Over the last few years, the MLS and the sport in America has been an object of derision seeing over the hill players from around the world look for one more pay-cheque in the sun but slowly that is changing. Whilst the league still does have high profile players such as Pirlo and Kaka but there is a generation of home-grown players who are also making a name for themselves such as Gyasi Zardes who also scored in the quarter final win. The MLS is becoming less reliant on high profile foreign signings which therefore gives American players more chance to flourish in their own league which is having a positive effect on the national team.
In terms of support, America is a nation that loves Sporting heroes and the decision to take the Copa America there with the most iconic player on the planet involved can only help to improve the interest in the sport and by a quirk of fate it is the United States who will face Argentina and Messi on Tuesday night for a place in the final.

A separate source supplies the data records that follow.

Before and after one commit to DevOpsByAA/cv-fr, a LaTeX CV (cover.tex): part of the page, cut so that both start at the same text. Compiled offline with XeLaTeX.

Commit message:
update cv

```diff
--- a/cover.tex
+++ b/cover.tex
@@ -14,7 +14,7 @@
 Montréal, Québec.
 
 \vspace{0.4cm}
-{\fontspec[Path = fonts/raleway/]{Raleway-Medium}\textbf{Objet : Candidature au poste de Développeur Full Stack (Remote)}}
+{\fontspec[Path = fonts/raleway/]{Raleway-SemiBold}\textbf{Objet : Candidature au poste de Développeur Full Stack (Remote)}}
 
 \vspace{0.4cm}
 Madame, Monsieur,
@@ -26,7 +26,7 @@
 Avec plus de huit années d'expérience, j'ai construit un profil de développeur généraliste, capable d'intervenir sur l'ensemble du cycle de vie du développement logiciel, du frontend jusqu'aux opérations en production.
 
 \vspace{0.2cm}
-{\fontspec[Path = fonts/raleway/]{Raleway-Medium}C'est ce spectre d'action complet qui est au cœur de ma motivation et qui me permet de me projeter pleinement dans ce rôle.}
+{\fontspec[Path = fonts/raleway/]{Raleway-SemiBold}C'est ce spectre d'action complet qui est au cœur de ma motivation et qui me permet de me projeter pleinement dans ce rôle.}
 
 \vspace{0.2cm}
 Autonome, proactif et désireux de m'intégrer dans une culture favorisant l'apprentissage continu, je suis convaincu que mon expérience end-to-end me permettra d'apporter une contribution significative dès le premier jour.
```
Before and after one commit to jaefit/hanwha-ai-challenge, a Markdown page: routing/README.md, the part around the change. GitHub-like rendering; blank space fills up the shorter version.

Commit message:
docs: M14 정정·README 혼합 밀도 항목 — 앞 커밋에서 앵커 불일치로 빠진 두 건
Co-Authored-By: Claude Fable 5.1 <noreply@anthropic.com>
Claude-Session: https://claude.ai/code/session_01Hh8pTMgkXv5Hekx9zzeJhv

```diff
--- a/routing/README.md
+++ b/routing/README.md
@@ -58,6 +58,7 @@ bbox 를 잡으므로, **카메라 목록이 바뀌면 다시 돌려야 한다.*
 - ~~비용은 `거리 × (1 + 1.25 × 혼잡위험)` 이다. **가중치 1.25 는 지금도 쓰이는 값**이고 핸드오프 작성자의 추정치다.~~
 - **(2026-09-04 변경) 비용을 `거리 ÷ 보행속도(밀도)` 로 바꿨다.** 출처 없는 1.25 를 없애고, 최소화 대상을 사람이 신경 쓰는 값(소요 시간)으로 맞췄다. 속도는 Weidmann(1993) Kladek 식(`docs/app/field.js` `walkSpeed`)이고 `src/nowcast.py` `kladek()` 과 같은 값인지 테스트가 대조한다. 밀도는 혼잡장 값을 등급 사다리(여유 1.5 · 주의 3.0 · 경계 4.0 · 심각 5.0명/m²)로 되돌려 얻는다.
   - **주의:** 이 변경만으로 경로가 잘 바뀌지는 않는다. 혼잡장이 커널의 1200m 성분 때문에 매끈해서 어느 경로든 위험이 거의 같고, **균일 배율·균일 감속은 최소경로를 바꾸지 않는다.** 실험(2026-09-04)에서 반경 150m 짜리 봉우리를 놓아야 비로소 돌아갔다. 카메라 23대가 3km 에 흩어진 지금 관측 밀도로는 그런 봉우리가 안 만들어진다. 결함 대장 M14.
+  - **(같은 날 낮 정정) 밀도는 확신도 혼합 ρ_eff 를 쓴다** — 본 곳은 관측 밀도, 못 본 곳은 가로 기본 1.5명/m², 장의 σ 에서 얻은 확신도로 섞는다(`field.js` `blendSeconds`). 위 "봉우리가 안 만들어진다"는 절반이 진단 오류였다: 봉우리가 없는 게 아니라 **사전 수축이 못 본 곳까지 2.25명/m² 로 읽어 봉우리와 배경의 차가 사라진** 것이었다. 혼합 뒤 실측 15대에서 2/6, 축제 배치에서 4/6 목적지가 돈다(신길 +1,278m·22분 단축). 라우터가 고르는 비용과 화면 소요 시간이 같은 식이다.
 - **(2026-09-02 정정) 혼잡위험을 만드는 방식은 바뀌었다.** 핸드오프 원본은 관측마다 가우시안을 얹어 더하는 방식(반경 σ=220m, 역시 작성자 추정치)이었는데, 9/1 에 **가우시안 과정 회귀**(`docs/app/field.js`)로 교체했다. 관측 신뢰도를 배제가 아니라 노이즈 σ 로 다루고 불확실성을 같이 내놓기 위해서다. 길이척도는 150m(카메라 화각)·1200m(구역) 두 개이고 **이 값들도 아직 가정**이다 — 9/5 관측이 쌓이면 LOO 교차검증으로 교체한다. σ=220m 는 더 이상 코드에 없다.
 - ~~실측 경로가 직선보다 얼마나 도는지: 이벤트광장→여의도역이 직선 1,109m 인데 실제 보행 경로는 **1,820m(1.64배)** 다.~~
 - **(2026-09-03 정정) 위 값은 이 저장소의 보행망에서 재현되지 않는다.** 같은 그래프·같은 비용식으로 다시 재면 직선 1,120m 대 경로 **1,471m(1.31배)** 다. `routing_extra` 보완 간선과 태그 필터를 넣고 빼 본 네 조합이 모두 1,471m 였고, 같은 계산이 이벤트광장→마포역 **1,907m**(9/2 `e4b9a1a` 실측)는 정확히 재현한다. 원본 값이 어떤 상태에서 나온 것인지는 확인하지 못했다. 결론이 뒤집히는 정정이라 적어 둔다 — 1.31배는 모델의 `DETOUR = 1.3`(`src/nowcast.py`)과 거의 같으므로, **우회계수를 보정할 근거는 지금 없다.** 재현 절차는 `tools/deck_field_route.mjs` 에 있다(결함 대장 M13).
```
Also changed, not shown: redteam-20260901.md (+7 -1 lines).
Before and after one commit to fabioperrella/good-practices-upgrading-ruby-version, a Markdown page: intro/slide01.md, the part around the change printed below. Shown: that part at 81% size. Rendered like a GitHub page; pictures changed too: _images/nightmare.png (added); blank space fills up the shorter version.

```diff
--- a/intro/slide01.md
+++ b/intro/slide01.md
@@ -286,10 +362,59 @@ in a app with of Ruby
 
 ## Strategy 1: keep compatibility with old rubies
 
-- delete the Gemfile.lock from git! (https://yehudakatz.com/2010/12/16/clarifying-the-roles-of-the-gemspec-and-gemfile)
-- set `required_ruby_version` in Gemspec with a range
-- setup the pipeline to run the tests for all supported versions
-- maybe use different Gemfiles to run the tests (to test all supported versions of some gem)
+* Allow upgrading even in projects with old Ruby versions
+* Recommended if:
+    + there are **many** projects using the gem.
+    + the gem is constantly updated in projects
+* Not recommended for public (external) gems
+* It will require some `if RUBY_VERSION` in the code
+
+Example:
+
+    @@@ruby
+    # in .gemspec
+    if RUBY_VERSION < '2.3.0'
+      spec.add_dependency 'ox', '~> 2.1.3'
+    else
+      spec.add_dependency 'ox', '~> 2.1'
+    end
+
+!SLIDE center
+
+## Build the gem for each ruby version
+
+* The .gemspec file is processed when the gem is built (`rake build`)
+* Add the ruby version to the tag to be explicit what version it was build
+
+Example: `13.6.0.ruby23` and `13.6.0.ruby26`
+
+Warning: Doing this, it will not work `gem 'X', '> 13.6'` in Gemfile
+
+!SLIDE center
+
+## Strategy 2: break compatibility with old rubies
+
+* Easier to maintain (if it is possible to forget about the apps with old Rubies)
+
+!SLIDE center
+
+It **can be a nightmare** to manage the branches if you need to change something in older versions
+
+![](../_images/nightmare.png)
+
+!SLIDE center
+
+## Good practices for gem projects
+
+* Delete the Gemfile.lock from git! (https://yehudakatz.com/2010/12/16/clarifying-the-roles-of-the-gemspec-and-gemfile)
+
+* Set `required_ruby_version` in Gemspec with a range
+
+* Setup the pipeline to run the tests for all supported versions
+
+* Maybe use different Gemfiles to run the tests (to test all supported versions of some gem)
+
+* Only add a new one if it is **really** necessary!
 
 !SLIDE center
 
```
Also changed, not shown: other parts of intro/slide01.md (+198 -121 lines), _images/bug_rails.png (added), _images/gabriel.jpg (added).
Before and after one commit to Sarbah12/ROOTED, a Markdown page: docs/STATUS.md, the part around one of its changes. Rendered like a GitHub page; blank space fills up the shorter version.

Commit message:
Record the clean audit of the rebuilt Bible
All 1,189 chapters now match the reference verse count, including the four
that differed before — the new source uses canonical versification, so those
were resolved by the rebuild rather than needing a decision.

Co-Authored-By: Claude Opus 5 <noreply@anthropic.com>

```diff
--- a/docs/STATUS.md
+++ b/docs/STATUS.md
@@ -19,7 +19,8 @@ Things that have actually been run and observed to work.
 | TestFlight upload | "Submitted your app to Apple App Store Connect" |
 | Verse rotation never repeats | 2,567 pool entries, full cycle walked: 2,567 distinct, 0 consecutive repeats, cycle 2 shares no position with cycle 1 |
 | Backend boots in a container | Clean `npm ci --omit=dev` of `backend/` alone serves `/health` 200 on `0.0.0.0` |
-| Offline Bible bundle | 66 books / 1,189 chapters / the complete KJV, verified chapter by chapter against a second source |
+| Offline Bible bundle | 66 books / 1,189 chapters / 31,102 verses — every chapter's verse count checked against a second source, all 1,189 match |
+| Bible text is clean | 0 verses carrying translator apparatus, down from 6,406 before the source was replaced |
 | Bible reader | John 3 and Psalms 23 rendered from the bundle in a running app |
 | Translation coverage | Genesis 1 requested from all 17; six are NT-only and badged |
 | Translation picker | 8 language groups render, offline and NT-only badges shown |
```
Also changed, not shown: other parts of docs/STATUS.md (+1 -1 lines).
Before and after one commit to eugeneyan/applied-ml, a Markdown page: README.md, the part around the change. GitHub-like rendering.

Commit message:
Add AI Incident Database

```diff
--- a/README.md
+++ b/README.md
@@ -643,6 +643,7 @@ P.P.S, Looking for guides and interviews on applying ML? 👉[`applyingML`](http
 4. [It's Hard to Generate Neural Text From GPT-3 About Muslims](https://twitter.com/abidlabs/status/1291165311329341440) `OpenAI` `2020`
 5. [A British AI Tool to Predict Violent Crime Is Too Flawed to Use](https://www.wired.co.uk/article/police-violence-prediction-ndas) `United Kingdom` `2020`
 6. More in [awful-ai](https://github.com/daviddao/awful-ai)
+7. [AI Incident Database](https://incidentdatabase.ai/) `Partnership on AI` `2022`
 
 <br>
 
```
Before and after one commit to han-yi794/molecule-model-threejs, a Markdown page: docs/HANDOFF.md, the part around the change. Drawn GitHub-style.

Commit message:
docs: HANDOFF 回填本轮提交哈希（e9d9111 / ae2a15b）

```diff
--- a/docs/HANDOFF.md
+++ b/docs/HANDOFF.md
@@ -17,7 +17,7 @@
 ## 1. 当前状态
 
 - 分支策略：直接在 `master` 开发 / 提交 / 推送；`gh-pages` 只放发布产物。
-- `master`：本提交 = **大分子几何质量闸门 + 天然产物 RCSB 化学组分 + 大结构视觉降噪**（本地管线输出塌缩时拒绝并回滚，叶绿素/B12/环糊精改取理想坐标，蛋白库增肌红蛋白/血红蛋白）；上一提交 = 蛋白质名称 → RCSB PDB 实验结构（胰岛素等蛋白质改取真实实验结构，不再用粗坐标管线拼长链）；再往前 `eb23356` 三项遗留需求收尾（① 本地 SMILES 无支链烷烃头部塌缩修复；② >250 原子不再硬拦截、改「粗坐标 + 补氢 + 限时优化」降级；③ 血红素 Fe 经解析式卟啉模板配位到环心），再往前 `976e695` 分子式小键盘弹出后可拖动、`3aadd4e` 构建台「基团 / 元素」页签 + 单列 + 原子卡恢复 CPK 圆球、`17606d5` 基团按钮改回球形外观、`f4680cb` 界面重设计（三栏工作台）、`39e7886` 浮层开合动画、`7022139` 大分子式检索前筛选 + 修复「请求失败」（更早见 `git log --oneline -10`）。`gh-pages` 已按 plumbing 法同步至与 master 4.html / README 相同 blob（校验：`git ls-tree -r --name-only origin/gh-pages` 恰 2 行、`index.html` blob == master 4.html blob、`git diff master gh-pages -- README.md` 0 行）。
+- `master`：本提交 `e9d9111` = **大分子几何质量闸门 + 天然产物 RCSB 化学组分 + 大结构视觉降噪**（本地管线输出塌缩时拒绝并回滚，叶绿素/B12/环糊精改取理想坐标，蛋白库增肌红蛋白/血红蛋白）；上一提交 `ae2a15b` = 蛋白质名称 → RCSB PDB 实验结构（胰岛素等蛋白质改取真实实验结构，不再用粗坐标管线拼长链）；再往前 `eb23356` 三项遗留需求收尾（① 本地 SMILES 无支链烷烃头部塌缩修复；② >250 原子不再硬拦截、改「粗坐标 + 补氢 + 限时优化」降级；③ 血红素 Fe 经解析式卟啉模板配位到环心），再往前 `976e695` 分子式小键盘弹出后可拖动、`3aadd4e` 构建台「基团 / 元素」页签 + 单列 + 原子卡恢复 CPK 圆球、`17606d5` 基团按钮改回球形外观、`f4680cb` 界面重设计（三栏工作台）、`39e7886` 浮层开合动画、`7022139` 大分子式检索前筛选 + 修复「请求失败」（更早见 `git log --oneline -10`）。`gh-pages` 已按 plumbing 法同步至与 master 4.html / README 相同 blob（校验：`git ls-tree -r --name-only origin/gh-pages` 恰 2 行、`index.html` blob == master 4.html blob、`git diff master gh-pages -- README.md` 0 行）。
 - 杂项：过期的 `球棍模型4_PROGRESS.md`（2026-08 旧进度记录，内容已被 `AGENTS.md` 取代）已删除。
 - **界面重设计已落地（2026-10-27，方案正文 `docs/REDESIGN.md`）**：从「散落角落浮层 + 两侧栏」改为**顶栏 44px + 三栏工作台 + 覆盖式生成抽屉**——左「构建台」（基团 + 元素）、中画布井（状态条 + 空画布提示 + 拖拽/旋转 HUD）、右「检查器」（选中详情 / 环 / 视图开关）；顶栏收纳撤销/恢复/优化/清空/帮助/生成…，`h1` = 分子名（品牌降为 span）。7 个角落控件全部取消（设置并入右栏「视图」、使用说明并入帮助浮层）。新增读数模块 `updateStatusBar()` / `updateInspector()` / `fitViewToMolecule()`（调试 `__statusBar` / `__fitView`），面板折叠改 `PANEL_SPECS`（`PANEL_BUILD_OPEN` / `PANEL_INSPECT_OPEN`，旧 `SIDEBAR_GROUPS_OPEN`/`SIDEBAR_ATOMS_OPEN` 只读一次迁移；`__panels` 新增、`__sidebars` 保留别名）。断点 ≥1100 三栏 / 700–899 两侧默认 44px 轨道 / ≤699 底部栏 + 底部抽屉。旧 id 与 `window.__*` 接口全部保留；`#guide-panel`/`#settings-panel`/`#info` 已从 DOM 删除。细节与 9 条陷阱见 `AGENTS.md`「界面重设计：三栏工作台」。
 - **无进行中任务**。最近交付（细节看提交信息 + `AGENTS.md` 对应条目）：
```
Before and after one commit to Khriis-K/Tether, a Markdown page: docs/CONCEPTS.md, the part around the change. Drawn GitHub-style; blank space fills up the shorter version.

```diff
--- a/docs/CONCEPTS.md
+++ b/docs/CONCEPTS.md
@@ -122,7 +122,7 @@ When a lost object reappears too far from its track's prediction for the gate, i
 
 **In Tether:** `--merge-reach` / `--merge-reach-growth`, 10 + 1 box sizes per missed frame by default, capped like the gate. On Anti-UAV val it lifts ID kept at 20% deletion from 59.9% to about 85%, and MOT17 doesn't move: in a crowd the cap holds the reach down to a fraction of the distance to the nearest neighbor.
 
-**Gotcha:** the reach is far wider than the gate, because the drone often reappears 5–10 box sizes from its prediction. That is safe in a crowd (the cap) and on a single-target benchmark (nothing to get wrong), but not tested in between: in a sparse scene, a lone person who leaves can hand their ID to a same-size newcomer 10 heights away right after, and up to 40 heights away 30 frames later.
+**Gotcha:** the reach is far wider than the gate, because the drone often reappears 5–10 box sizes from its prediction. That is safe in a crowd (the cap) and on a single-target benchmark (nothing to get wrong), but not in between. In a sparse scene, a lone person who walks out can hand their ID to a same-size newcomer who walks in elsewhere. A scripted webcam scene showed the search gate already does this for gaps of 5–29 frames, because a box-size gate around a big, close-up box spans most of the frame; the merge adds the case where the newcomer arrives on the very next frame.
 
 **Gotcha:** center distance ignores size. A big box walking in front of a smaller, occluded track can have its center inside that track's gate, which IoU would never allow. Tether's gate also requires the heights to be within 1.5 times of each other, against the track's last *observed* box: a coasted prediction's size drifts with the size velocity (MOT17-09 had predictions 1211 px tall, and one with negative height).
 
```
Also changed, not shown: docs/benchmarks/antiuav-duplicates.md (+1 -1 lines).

The upcoming semi final should be an intriguing contest on the pitch and also the hosts passionate patriotism matched against the majestic talents of Messi. A player who has had every superlative wrote about him and a man who is on a mission to rid himself of the doubters who claim he cannot be considered a true great until he leads Argentina to glory and amazingly Argentina have not won the Copa America since 1993. Whatever happens on Tuesday night, it will allow a nation or an individual to go one step further to cement their legacy.
I believe that the legacy of this tournament has a great chance to consolidate the sports place in the mainstream of America and to also consolidate the United States place as an up and coming footballing nation but if the United States are able to pull off a shock and go on to win the Copa America the players would surely take their place in sporting immortality and cement the legacy of ‘soccer’ forever.